Each of the 6 stages has 6 levels and 3 stars each. In order to unlock more stages, you need to get those stars. Those stars are stage specific goals like getting a certain number of headshots, not killing civilians, running over a set amount of enemies with your jeep or a host of objectives which add some nice goals keeping Warcade feeling fresh. It won’t take too long before you are forced to revisit past stages to get that 1 star that eluded you on your previous attempts but thankfully each stage only lasts a few minutes so multiple plays never really get a chance to feel old before you have reached their end.
The visuals here are probably the most disappointing aspect of the game. The stages are washed out and don’t carry a lot of detail but are serviceable. The guys you are shooting at look like army men and, excluding immersion mode, look just fine as they are usually so far away that details would be hard to see anyways. Vehicles and buildings lack any real detail and look more like basic geometric shapes twisted together to form those objects. Pop-ins and outs are rampant but mostly occur on the right and left sides of the play area so don’t really affect the action to much. Given the nature of the game the look works and when combined with the variety of options presented in immersion mode, it’s easy enough to forget how lacking this can look and focus on just having fun taking out the bad guys in all manner of ways. The presentation may also be saved by some much better audio. Guns all sound great, enemies yell upon death and vehicles all sound like they should. If you want to change up the music, you can go with visceral silence, some techno jams or more traditional actiony rock tunes.
Other then the visual foibles at play, there really isn’t too much to whine about here. Some of 3-star goals can be a little tricky to get, but I have yet to encounter one I haven’t been able to get after 1 or 2(or 5 or 6) attempts. Some can feel a little unfair at 1st, but as you get better they can become easier and after you achieve that goal, you no longer have to worry about it so just focusing on only 1 objective becomes very easy. Besides the typical machine guns, shotguns and sniper rifles other more eccentric weapons pop up like throwing knives, explosive bow and arrows, freeze grenades, a gravity gun and a few more amusing options. The classic mode also has limited ammo making you dial back just how often you pull the trigger while immersion mode lets you unload with reckless abandon.
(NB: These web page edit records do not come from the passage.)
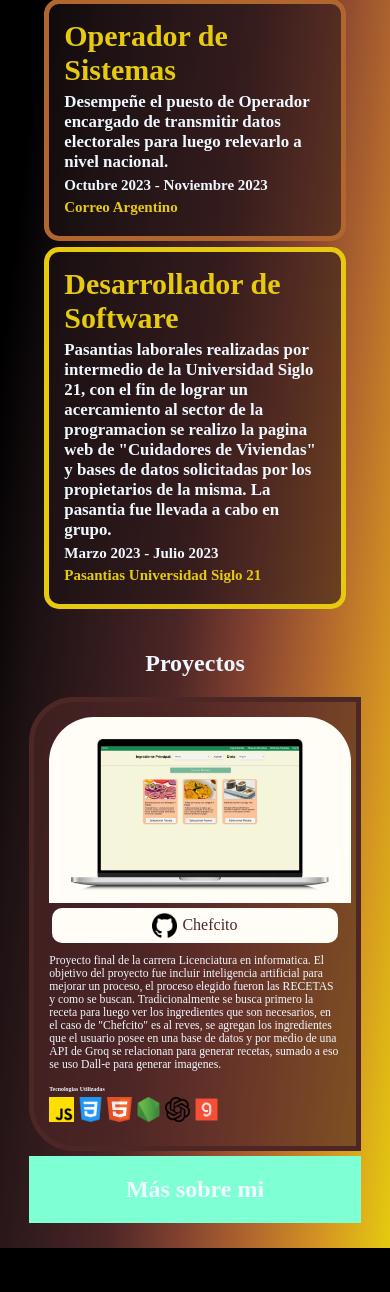
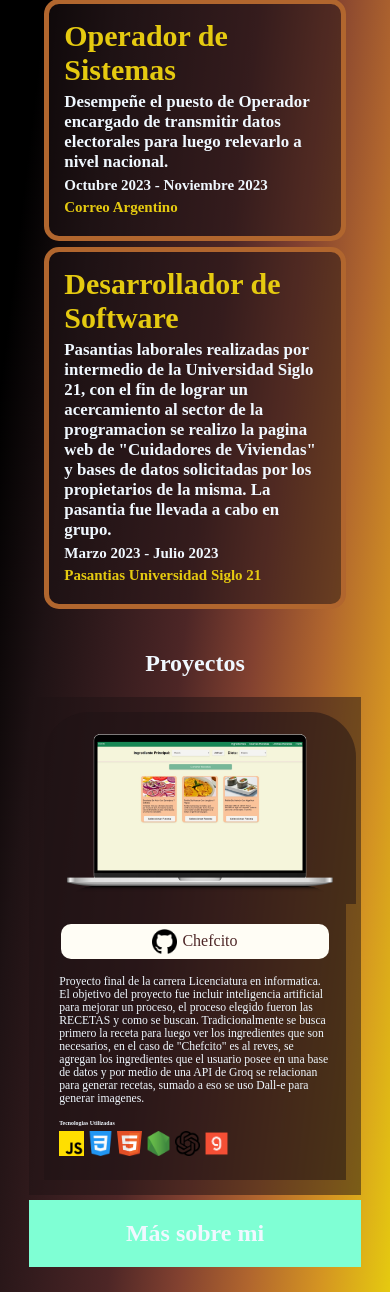
Before and after one commit to GOddovero/portfolio, a PHP site: page / in a window 390 px wide. Shown: the part 2007-3299 px from the top of the page. Before the commit the page ends 3255 px from the top, so only its background shows below. Run offline with PHP 8.4, Linux system fonts and the light colour scheme.

Commit message:
mobiletest

```diff
--- a/index.html
+++ b/index.html
@@ -110,7 +110,7 @@
                     <h5 class="fecha_experiencia">Octubre 2023 - Noviembre 2023</h5>
                     <h6 class="lugar_experiencia">Correo Argentino</h6>
                 </div>
-                <div class="contenido_experiencia" id="impar">
+                <div class="contenido_experiencia" id="contenido_experiencia_ultimo">
                     <h3 class="titulo_experiencia">Desarrollador de Software</h3>
                     <h4 class="descripcion_experiencia">Pasantias laborales realizadas por intermedio de la Universidad
                         Siglo 21, con el fin de lograr un acercamiento al sector de la programacion se realizo la pagina
--- a/styles/styles.css
+++ b/styles/styles.css
@@ -157,7 +157,7 @@ h2 {
 }
 
 .contenido_experiencia {
-    background-color: #1e121480;
+    background-color: #1e121481;
     height: auto;
     width: 100vw;
     border: 5px solid;
@@ -205,13 +205,23 @@ h2 {
     display: flex;
     flex-direction: row;
     justify-content: space-between;
+    padding: 15px;
+    margin-bottom: 5px;
+}
+.contenido_texto_proyectos{
+    display: flex;
+    flex-direction: column;
+    justify-content: space-between;
     gap: 2%;
     padding: 15px;
-    border: 5px solid;
-    border-radius: 45px 0 0 45px;
-    margin-bottom: 5px;
-    background-color: #4d2626a7;
-    border-color: #4d2626;
+    background-color: #1e121481;
+    margin: 0;
+}
+.img_proyectos{
+    width: 45%;
+    height: auto;
+    padding: 5px;
+    background-color: #1e121481;
 }
 
 .a_proyectos{
@@ -229,11 +239,7 @@ h2 {
     padding: 5px;
     border-radius: 10px;
 }
-.img_proyectos{
-    width: 45%;
-    height: auto;
-    padding: 5px;
-}
+
 .descripcion_proyecto{
     font-size: 1vw;
     margin-bottom: 15px;
@@ -306,6 +312,7 @@ h2 {
         justify-content: space-between;
         gap: 2%;
         padding: 15px;
+        background-color: #1e121481;
     }
 
     .a_proyectos{
@@ -344,7 +351,6 @@ h2 {
         width: 100%;
         height: auto;
         margin: auto;
-        background-color: #fffdf5;
         border-radius: 45px 45px 0 0;
         padding: 5px;
     }
```
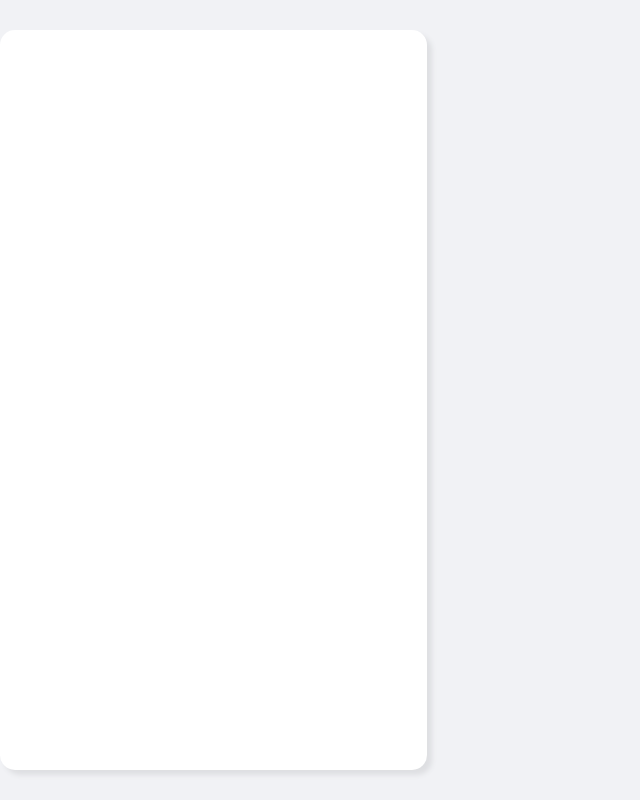
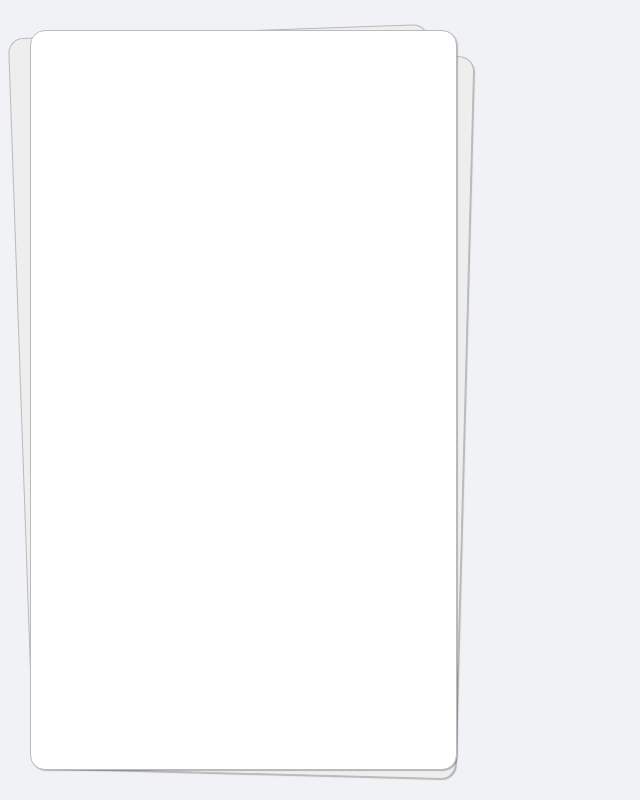
Before and after one commit to jordanmccollam/smartdiary, a React (Create React App) app: page / in a window 1280 px wide. Shown: the whole page, without its empty margins (0-640 px from the left). Built offline with nearby package versions, Linux system fonts and the light colour scheme.

Commit message:
Gave side-menu more of a messy paper look

```diff
--- a/src/styles/theme.scss
+++ b/src/styles/theme.scss
@@ -13,14 +13,49 @@ body {
     height: 100vh;
 }
 
-.side-menu {
-    background-color: white;
-    box-shadow: $shadow;
-    border-radius: 15px;
-    height: calc(100% - 60px);
-}
-
 .main-content {
     height: calc(100% - 60px);
     margin: 30px;
 }
+
+.side-menu {
+    height: calc(100% - 60px);
+    border-radius: 15px;
+    background: #fff;
+    padding: 30px;
+    position: relative;
+    margin: 30px;
+  }
+
+  .side-menu,
+  .side-menu::before,
+  .side-menu::after {
+    /* Styles to distinguish sheets from one another */
+    box-shadow: 1px 1px 1px rgba(0,0,0,0.25);
+    border: 1px solid #bbb;
+    border-radius: 15px;
+  }
+
+  .side-menu::before,
+  .side-menu::after {
+    content: "";
+    position: absolute;
+    height: 95%;
+    width: 99%;
+    background-color: #eee;
+  }
+
+  .side-menu::before {
+    right: 15px;
+    top: 0px;
+    transform: rotate(-2deg);
+    z-index: -1;
+  }
+
+  .side-menu::after {
+    top: 20px;
+    right: -10px;
+    transform: rotate(1.5deg);
+    z-index: -2;
+    height: 98%;
+  }
```
Also changed, not shown: src/screens/Diary/main.js (line endings or trailing spaces).
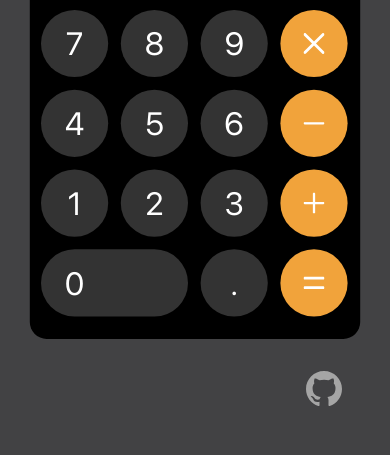
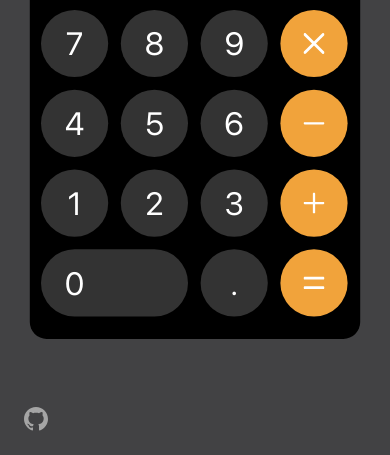
Before and after one commit to alexdgourlay/wasm-ios-calc, a website built with Vite: page wasm-ios-calc-app/index.html in a window 390 px wide. Shown: the part 389-844 px from the top of the page. Built offline with nearby package versions, Linux system fonts and the light colour scheme; what wasm-ios-calc would draw is missing.

Commit message:
Update GitHub icon for smaller screens

```diff
--- a/wasm-ios-calc-app/style.css
+++ b/wasm-ios-calc-app/style.css
@@ -148,14 +148,22 @@ body {
   background: #F4C995;
 }
 
-
 #github-icon {
   width: 36px;
   height: 36px;
   position: fixed;
   bottom: 48px;
-  right: 48px;
+  left: 48px;
   color: #A5A5A5;
+}
+
+@media only screen and (max-width: 600px) {
+  #github-icon {
+    width: 24px;
+    height: 24px;
+    bottom: 24px;
+    left: 24px;
+  }
 }
 
 #github-icon:hover {
```
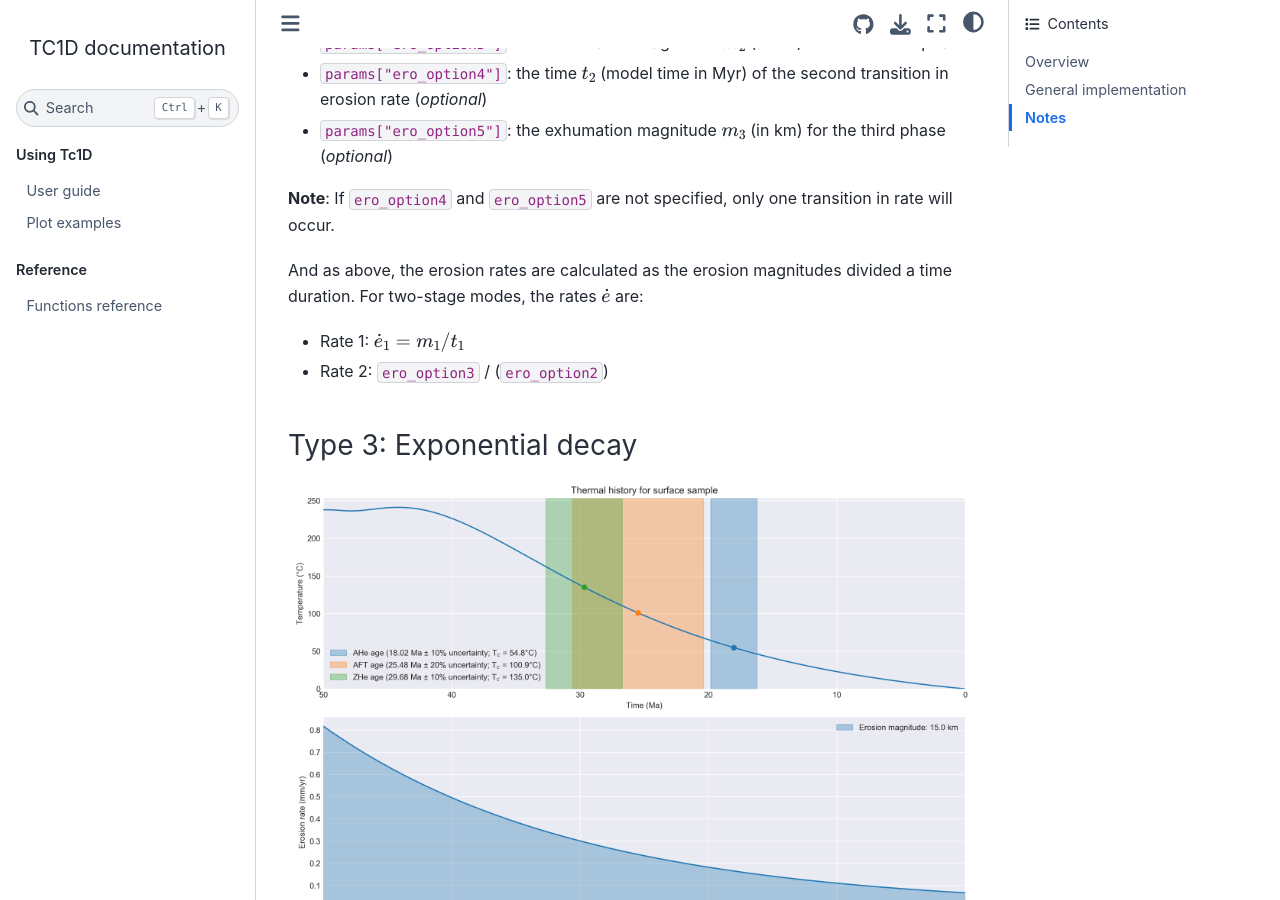
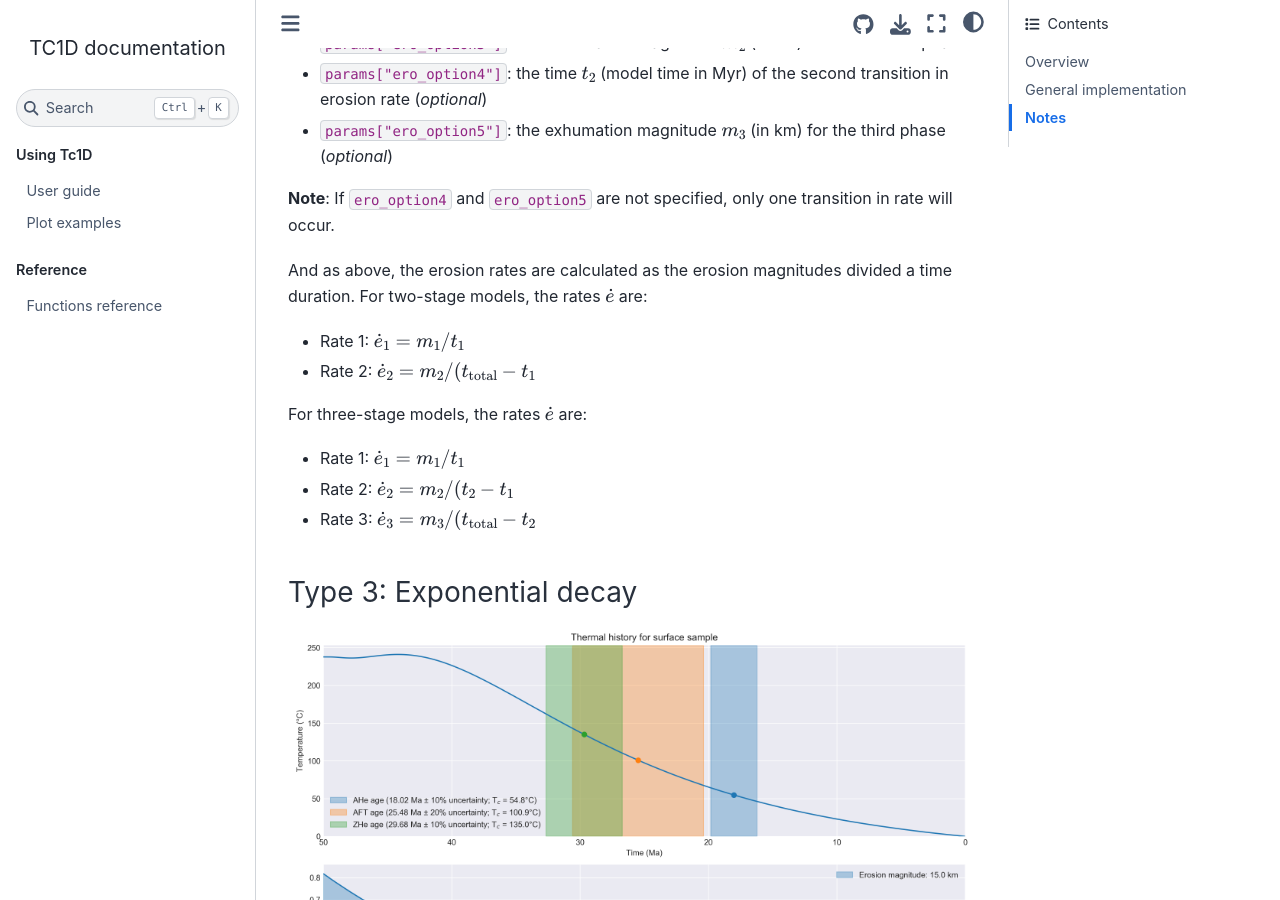
Before and after one commit to HUGG/TC1D, a Sphinx documentation site: the page built from docs/source/erosion-models.md, in a window 1280 px wide and 900 px high, scrolled down 3373 px. Built offline with Sphinx 7.4.7 and the Sphinx Book theme 1.1.4, drawn with Linux system fonts in a browser that asks for light colours.

Commit message:
Update description of erosion type 2

```diff
--- a/docs/source/erosion-models.md
+++ b/docs/source/erosion-models.md
@@ -87,11 +87,16 @@ The parameters used in this case are:
 **Note**: If `ero_option4` and `ero_option5` are not specified, only one transition in rate will occur.
 
 And as above, the erosion rates are calculated as the erosion magnitudes divided a time duration.
-For two-stage modes, the rates $\dot{e}$ are:
+For two-stage models, the rates $\dot{e}$ are:
 
 - Rate 1: $\dot{e}_{1} = m_{1} / t_{1}$
-- Rate 2: `ero_option3` / (`ero_option2`)
+- Rate 2: $\dot{e}_{2} = m_{2} / (t_{\mathrm{total}} - t_{1}$
 
+For three-stage models, the rates $\dot{e}$ are:
+
+- Rate 1: $\dot{e}_{1} = m_{1} / t_{1}$
+- Rate 2: $\dot{e}_{2} = m_{2} / (t_{2} - t_{1}$
+- Rate 3: $\dot{e}_{3} = m_{3} / (t_{\mathrm{total}} - t_{2}$
 
 ### Type 3: Exponential decay
 
```
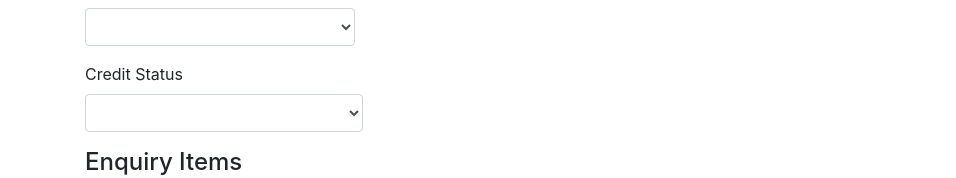
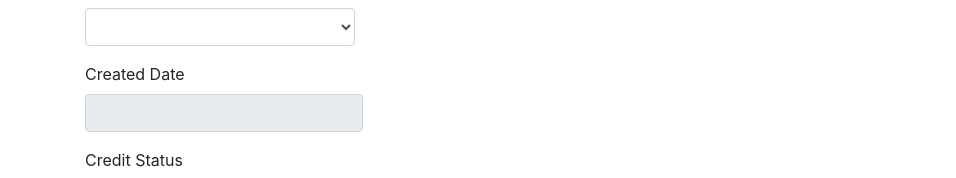
Before and after one commit to ludowica-fernando/sales-angular, an Angular app: page /enquiries/new in a window 1280 px wide. Shown: the part 243-421 px from the top of the page, without its empty margins (0-956 px from the left). Built offline with nearby package versions, Linux system fonts and the light colour scheme; no server answers.

Commit message:
completed managing enquiry functionality

```diff
--- a/src/app/manage-enquiry/manage-enquiry.component.html
+++ b/src/app/manage-enquiry/manage-enquiry.component.html
@@ -45,6 +45,11 @@
 
     </div>
 
+    <div class="form-group">
+      <label for="createdDate">Created Date</label>
+      <input #createdDate="ngModel" [(ngModel)]="enquiry.createdDate" name="createdDate" id="createdDate" type="text"
+        class="form-control col-md-3" [readonly]="true">
+    </div>
 
     <div class="form-group">
       <label for="id">Credit Status</label>
--- a/src/app/manage-enquiry/manage-enquiry.component.ts
+++ b/src/app/manage-enquiry/manage-enquiry.component.ts
@@ -74,11 +74,14 @@ export class ManageEnquiryComponent implements OnInit {
 
   onSubmit() {
 
-    console.log(this.enquiry);
+    // console.log(this.enquiry);
 
     this.enquiryService.addEnquiry(this.enquiry).subscribe(data => {
-      console.log(data);
+      // console.log(data);
+      this.toastr.success("Successful!", "Success");
+      this.router.navigateByUrl('/enquiries');
     });
+
   }
 
   compareByOptionId(idFirst, idSecond) {
@@ -91,7 +94,8 @@ export class ManageEnquiryComponent implements OnInit {
       this.toastr.error("Insufficient Quantity!", "Error")
     }
     else if (this.newEnquiryItem.item.id && this.newEnquiryItem.quantity) {
-      this.enquiry.enquiryItems.push(this.newEnquiryItem)
+      // console.log(this.newEnquiryItem);
+      this.enquiry.enquiryItems.push(this.newEnquiryItem);
       this.newEnquiryItem = new EnquiryItem();
     }
     else {
--- a/src/app/models/enquiry.ts
+++ b/src/app/models/enquiry.ts
@@ -5,11 +5,12 @@ export class Enquiry {
     id: number;
     deliveryMethod: string;
     courierName: string;
-    courierTelephone: number;
+    courierTelephone: string;
     creditStatus: string;
+    createdDate: Date;
+    enquiryItems: EnquiryItem[] = [];
+    customer: Customer = new Customer();
 
-    customer: Customer = new Customer();
-    enquiryItems: EnquiryItem[] = [];
 
     constructor() {
         this.id = null;
@@ -17,5 +18,6 @@ export class Enquiry {
         this.courierName = null;
         this.courierTelephone = null;
         this.creditStatus = null;
+        this.createdDate = null;
     }
 }
--- a/src/app/services/enquiry.service.ts
+++ b/src/app/services/enquiry.service.ts
@@ -7,7 +7,7 @@ import { Injectable } from '@angular/core';
 })
 export class EnquiryService {
 
-  apiUrl = "/api/enquiry";
+  apiUrl = "/api/enquiries";
 
   constructor(private http: HttpClient) { }
 
```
There is a host of content to get through and every time I encountered a new type of immersion mode excited me, and there are plenty. The visuals are lacking, but the gameplay and content more than makes up for those shortcomings. This is a throwback title given a VR makeover that works great. It’s cool to lean into your screen and look around or toss a grenade from outside the cabinet. You also unlock power-ups that help you out and there are leaderboards for both modes that just keep track of you accrued score so the more you play, the higher you’ll place. Operation Warcade is an awesome homage to classic cabinet shooters from the 80’s and 90’s that transitions great into VR.
What would I pay? The $20 asking price is fine for this. 36 stages, a host of objectives, 2 modes and some great mix-ups in gameplay make this game feel fresh way longer than you might think.
Ivanovich Games provided The VR Grid with a review code for this title and, regardless of this review, we thank them for that!